3. Allow it to brew for as long as it takes the water to return to room temperature.
4. Strain the botanicals from the liquid or retain, as desired.
The process of creating infused oils is slightly more complex, however it is still easily accomplished in the home kitchen. The standard proportion suggested is that for every cup of oil, one ounce of fresh herb or one half-ounce of dried herb is required. Unless otherwise advised, do not exceed these proportions.
1. Place the botanical material in a stainless steel bowl.
2. Cover with the oil.
3. Gently heat over simmering water, either in a true double boiler or in an improvised water bath—a saucepan one-quarter filled with water. The bowl with the herbs must not sit on the bottom of the pan but float in the water. As it is very easy for oil to scorch and burn, this process needs constant supervision for safety. Keep the oil covered.
4. Stir once in a while. Simmer gently for thirty minutes. The oil should not be allowed to get too hot because if it smokes, bubbles or burns, an acrid fragrance will develop, spoiling the infusion.
5. Allow the oil to cool. Then all the botanical material must be strained out through multiple layers of cheesecloth or a fine non-metal strainer. Strain twice, if necessary, or more. If the plant material is not removed, the oil may turn rancid.
6. If an infusion spell includes essential oils or flower remedies for enhancement, add them now, once the oil is strained and cooled.
7. Store the infused oil in an airtight container.
You can substitute a crock-pot for the water bath. Maintain the same proportions. Leave the pot on a low heat for approximately two hours, then strain as above.
If you can depend upon consistent warm, sunny weather, extremely powerful infusions may be created via solar power. These infusions contain the power of the sun as well as that of botanicals.
1. Place the botanicals inside a jar with a tight-fitting lid.
2. Pour oil over them (make sure the botanicals are completely covered).
3. Add one tablespoon of apple cider vinegar.
4. Leave the jar to sit exposed to warm sun all day and in a warm cupboard (or exposed to moonbeams, if it’s warm) all night, for two weeks. Strain as above.
Flower Oil Infusion
There is also another method of infusing oil that does not require heat. This method is usually used to capture the power-transmitting fragrance of delicate flower petals.
1. Separate the petals.
2. Place substantial quantities of clean, dry petals into an airtight jar and cover with oil. (An oil with minimal fragrance of its own is usually preferred to allow the flower’s scent to transmit most powerfully.)
3. Let the petals steep in the oil for three days, shaking the jar occasionally, keeping the jar in the sun in the daytime and in a warm cupboard at night.
4. Strain out and discard the petals, ideally using some cheesecloth or another non-metal sieve, but retain the oil.
5. Fill the jar with a substantial quantity of fresh, clean dry flower petals and cover them with the reserved oil.

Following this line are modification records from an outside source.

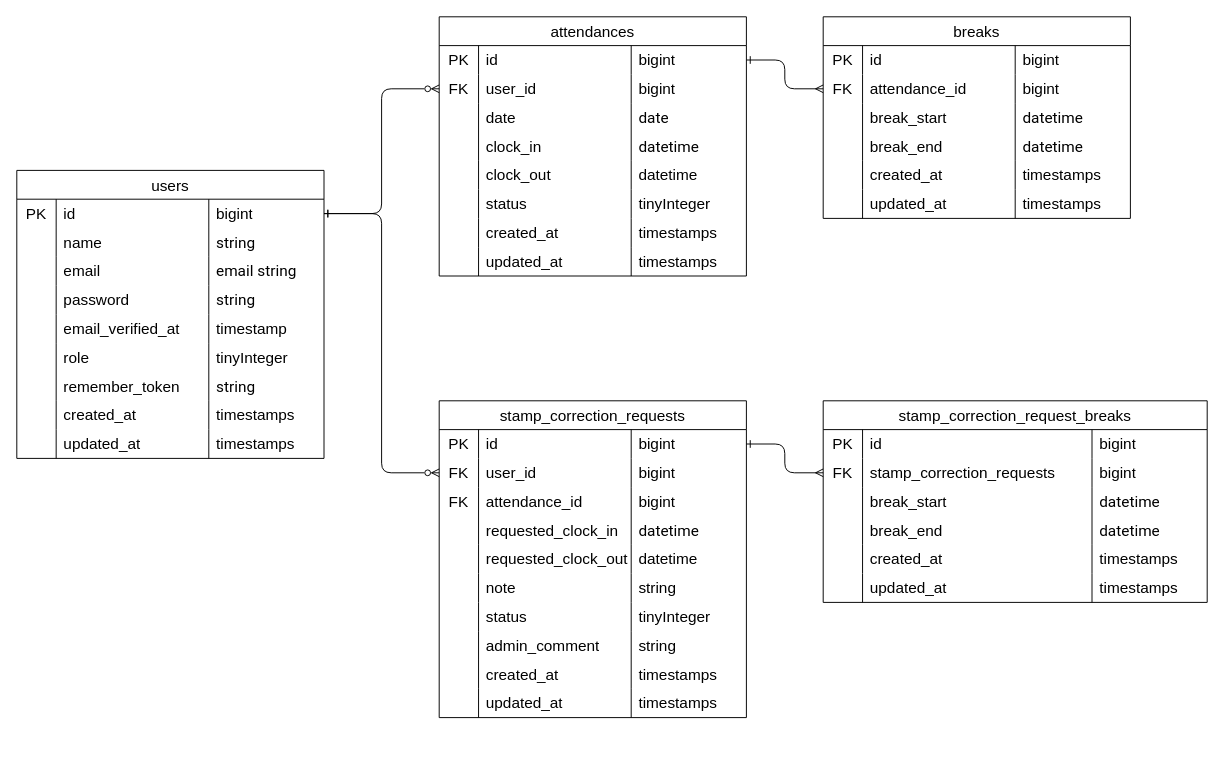
Above: .dio in sub-law/mock-project-02-mock-check (draw.io), before the change. Source tidied: cells renumbered, new cells numbered last; positions are measured from the earlier drawing's top-left corner, leaving out a move shared by most shapes. Both pictures are drawn from the tidied source at 96%, with x=0, y=0 at pixel (16, 16).
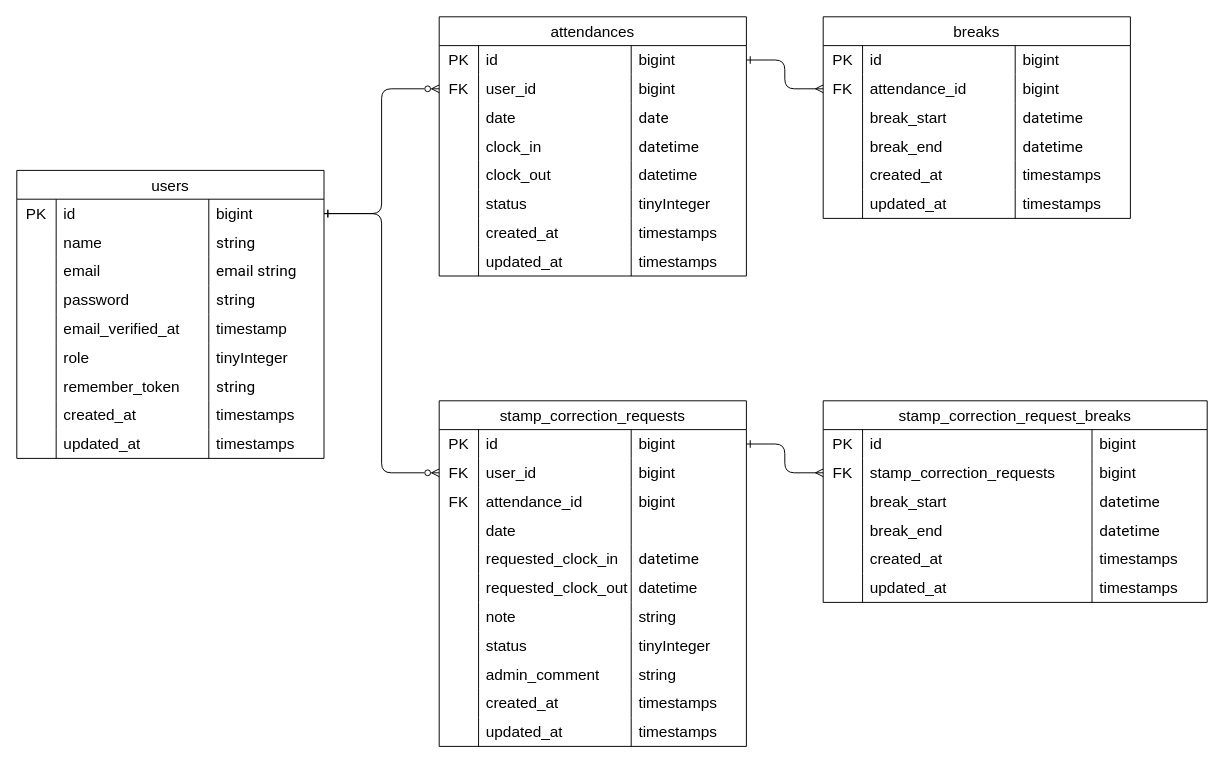
The same page after the edit.

What changed in the source:
```diff
@@
     <mxCell id="72" value="stamp_correction_requests" style="shape=table;startSize=30;childLayout=tableLayout;rowLines=0;fontStyle=0;strokeColor=default;fontSize=16;" parent="1" vertex="1">
-      <mxGeometry x="440" y="400" width="320" height="330" as="geometry" />
+      <mxGeometry x="440" y="400" width="320" height="360" as="geometry" />
     </mxCell>
@@
+    <mxCell id="167" style="shape=tableRow;horizontal=0;startSize=0;swimlaneHead=0;swimlaneBody=0;top=0;left=0;bottom=0;right=0;fillColor=none;strokeColor=inherit;fontSize=16;" parent="72" vertex="1">
+      <mxGeometry y="120" width="320" height="30" as="geometry" />
+    </mxCell>
+    <mxCell id="168" style="shape=partialRectangle;html=1;whiteSpace=wrap;fillColor=none;top=0;left=0;bottom=0;right=0;overflow=hidden;strokeColor=inherit;fontSize=16;" parent="167" vertex="1">
+      <mxGeometry width="41" height="30" as="geometry" />
+    </mxCell>
+    <mxCell id="169" value="&lt;span style=&quot;color: rgb(0, 0, 0);&quot;&gt;date&lt;/span&gt;" style="shape=partialRectangle;html=1;whiteSpace=wrap;fillColor=none;top=0;left=0;bottom=0;right=0;align=left;spacingLeft=6;overflow=hidden;strokeColor=inherit;fontSize=16;" parent="167" vertex="1">
+      <mxGeometry x="41" width="159" height="30" as="geometry" />
+    </mxCell>
+    <mxCell id="170" style="shape=partialRectangle;html=1;whiteSpace=wrap;fillColor=none;top=0;left=0;bottom=0;right=0;align=left;spacingLeft=6;overflow=hidden;strokeColor=inherit;fontSize=16;" parent="167" vertex="1">
+      <mxGeometry x="200" width="120" height="30" as="geometry" />
+    </mxCell>
     <mxCell id="85" style="shape=tableRow;horizontal=0;startSize=0;swimlaneHead=0;swimlaneBody=0;top=0;left=0;bottom=0;right=0;fillColor=none;strokeColor=inherit;fontSize=16;" parent="72" vertex="1">
-      <mxGeometry y="120" width="320" height="30" as="geometry" />
+      <mxGeometry y="150" width="320" height="30" as="geometry" />
     </mxCell>
@@
     <mxCell id="89" style="shape=tableRow;horizontal=0;startSize=0;swimlaneHead=0;swimlaneBody=0;top=0;left=0;bottom=0;right=0;fillColor=none;strokeColor=inherit;fontSize=16;" parent="72" vertex="1">
-      <mxGeometry y="150" width="320" height="30" as="geometry" />
+      <mxGeometry y="180" width="320" height="30" as="geometry" />
     </mxCell>
@@
     <mxCell id="93" style="shape=tableRow;horizontal=0;startSize=0;swimlaneHead=0;swimlaneBody=0;top=0;left=0;bottom=0;right=0;fillColor=none;strokeColor=inherit;fontSize=16;" parent="72" vertex="1">
-      <mxGeometry y="180" width="320" height="30" as="geometry" />
+      <mxGeometry y="210" width="320" height="30" as="geometry" />
     </mxCell>
@@
     <mxCell id="97" style="shape=tableRow;horizontal=0;startSize=0;swimlaneHead=0;swimlaneBody=0;top=0;left=0;bottom=0;right=0;fillColor=none;strokeColor=inherit;fontSize=16;" parent="72" vertex="1">
-      <mxGeometry y="210" width="320" height="30" as="geometry" />
+      <mxGeometry y="240" width="320" height="30" as="geometry" />
     </mxCell>
@@
     <mxCell id="101" style="shape=tableRow;horizontal=0;startSize=0;swimlaneHead=0;swimlaneBody=0;top=0;left=0;bottom=0;right=0;fillColor=none;strokeColor=inherit;fontSize=16;" parent="72" vertex="1">
-      <mxGeometry y="240" width="320" height="30" as="geometry" />
+      <mxGeometry y="270" width="320" height="30" as="geometry" />
     </mxCell>
@@
     <mxCell id="105" style="shape=tableRow;horizontal=0;startSize=0;swimlaneHead=0;swimlaneBody=0;top=0;left=0;bottom=0;right=0;fillColor=none;strokeColor=inherit;fontSize=16;" parent="72" vertex="1">
-      <mxGeometry y="270" width="320" height="30" as="geometry" />
+      <mxGeometry y="300" width="320" height="30" as="geometry" />
     </mxCell>
@@
     <mxCell id="109" style="shape=tableRow;horizontal=0;startSize=0;swimlaneHead=0;swimlaneBody=0;top=0;left=0;bottom=0;right=0;fillColor=none;strokeColor=inherit;fontSize=16;" parent="72" vertex="1">
-      <mxGeometry y="300" width="320" height="30" as="geometry" />
+      <mxGeometry y="330" width="320" height="30" as="geometry" />
     </mxCell>
```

6. Again allow the petals to steep, repeating all the previous stages. The oil will retain the fragrance; repeat until the desired intensity of the fragrance is achieved (usually three repetitions is needed), then carefully strain out all the solid botanical material and reserve the oil.

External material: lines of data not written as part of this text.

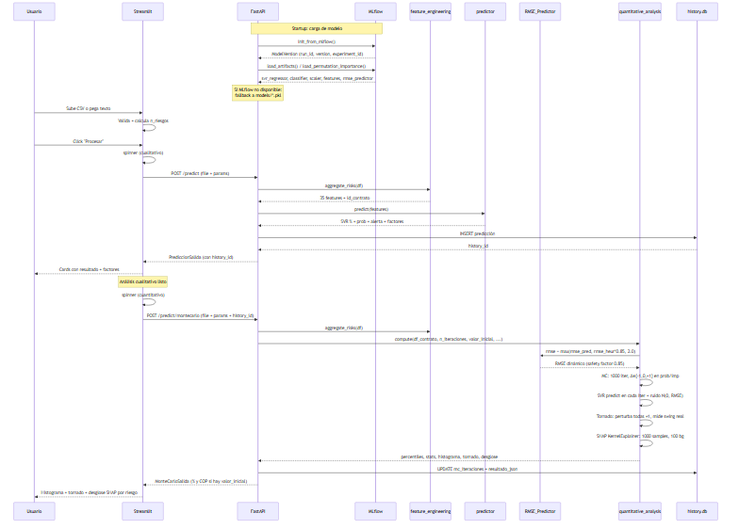
Above: docs/diagrams/8_4_flujo_de_datos_predicci_n.png in sanan1297/risk_project (Mermaid), before the change. Its source is kept beside it as docs/diagrams/8_4_flujo_de_datos_predicci_n.mmd.
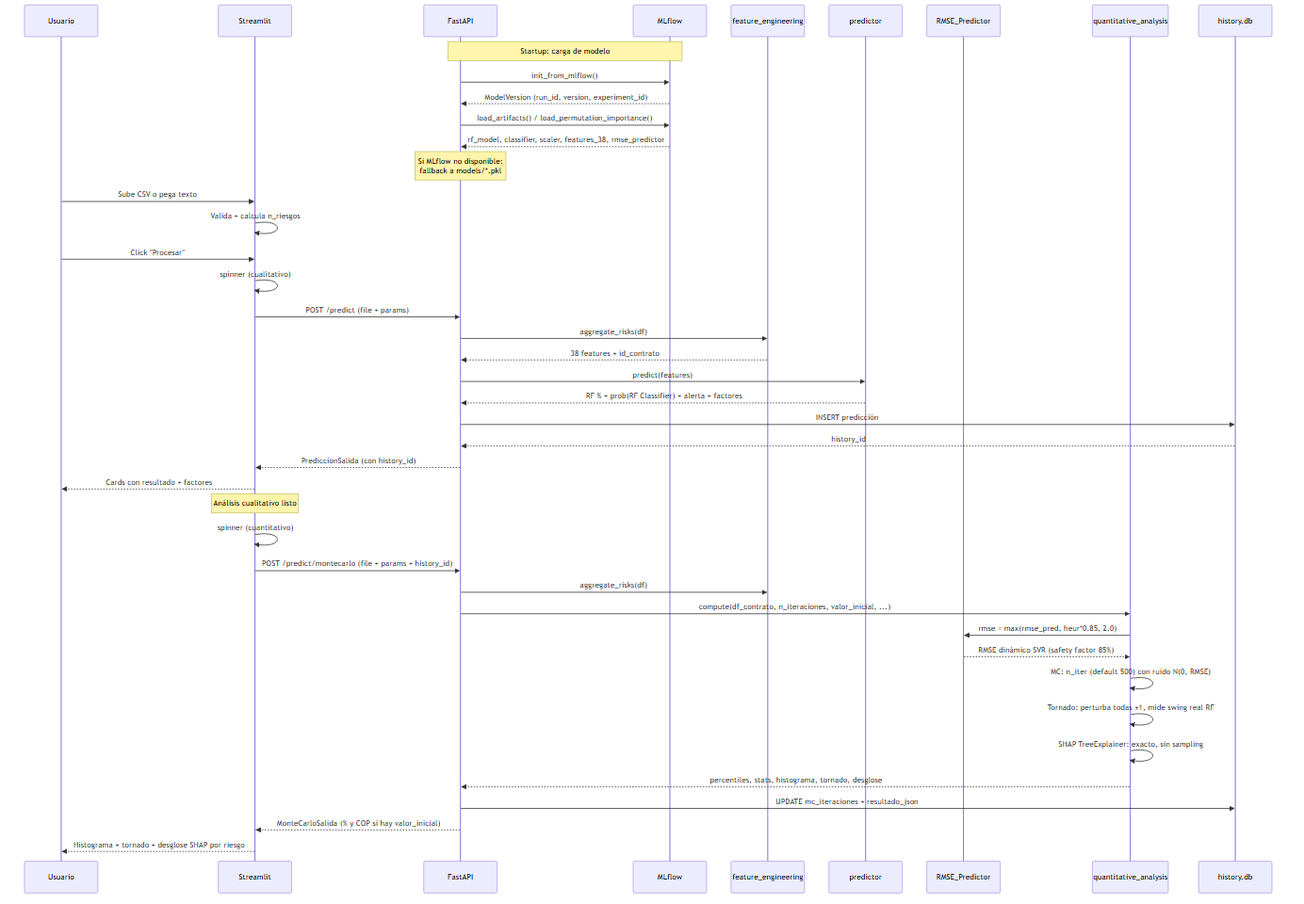
After the commit.

Change to the diagram source:
```diff
@@ -13,7 +13,7 @@
     B->>ML: init_from_mlflow()
     ML-->>B: ModelVersion (run_id, version, experiment_id)
     B->>ML: load_artifacts() / load_permutation_importance()
-    ML-->>B: svr_regressor, classifier, scaler, features, rmse_predictor
+    ML-->>B: rf_model, classifier, scaler, features_38, rmse_predictor
     Note over B: Si MLflow no disponible:<br/>fallback a models/*.pkl
 
     U->>F: Sube CSV o pega texto
@@ -22,9 +22,9 @@
     F->>F: spinner (cualitativo)
     F->>B: POST /predict (file + params)
     B->>FE: aggregate_risks(df)
-    FE-->>B: 35 features + id_contrato
+    FE-->>B: 38 features + id_contrato
     B->>P: predict(features)
-    P-->>B: SVR % + prob + alerta + factores
+    P-->>B: RF % + prob(RF Classifier) + alerta + factores
     B->>DB: INSERT predicción
     DB-->>B: history_id
     B-->>F: PrediccionSalida (con history_id)
@@ -35,12 +35,11 @@
     F->>B: POST /predict/montecarlo (file + params + history_id)
     B->>FE: aggregate_risks(df)
     B->>QA: compute(df_contrato, n_iteraciones, valor_inicial, ...)
-    QA->>RP: rmse = max(rmse_pred, rmse_heur*0.85, 2.0)
-    RP-->>QA: RMSE dinámico (safety factor 0.85)
-    QA->>QA: MC: 1000 iter, Δ∈{-1,0,+1} en prob/imp
-    QA->>QA: SVR predict en cada iter + ruido N(0, RMSE)
-    QA->>QA: Tornado: perturba todas ±1, mide swing real
-    QA->>QA: SHAP KernelExplainer: 1000 samples, 100 bg
+    QA->>RP: rmse = max(rmse_pred, heur*0.85, 2.0)
+    RP-->>QA: RMSE dinámico SVR (safety factor 85%)
+    QA->>QA: MC: n_iter (default 500) con ruido N(0, RMSE)
+    QA->>QA: Tornado: perturba todas ±1, mide swing real RF
+    QA->>QA: SHAP TreeExplainer: exacto, sin sampling
     QA-->>B: percentiles, stats, histograma, tornado, desglose
     B->>DB: UPDATE mc_iteraciones + resultado_json
     B-->>F: MonteCarloSalida (% y COP si hay valor_inicial)
```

If you are creating large quantities of infused oils that will not be used up quickly, it’s best and safest to add a natural preservative. One-quarter teaspoon of simple tincture of benzoin, available from many pharmacies, may be added per cup of infused oil. Benzoin is derived from styrax gum, believed to have sacred properties and to create a cleansing, protective action. (Make sure you have simple tincture, not compound tincture, which is also known as Friar’s Balsam.) Vitamin E may also be used as a preservative. However, be aware that much of what is readily available is synthetic. Pierce one Vitamin E capsule and add the contents per every cup of infused oil. Jojoba oil is not a true oil but a plant lipid with antioxidant properties. Blend it with other oils to discourage them from turning rancid. (Maintain the basic proportions of oil to botanicals, however, even when using multiple oils.)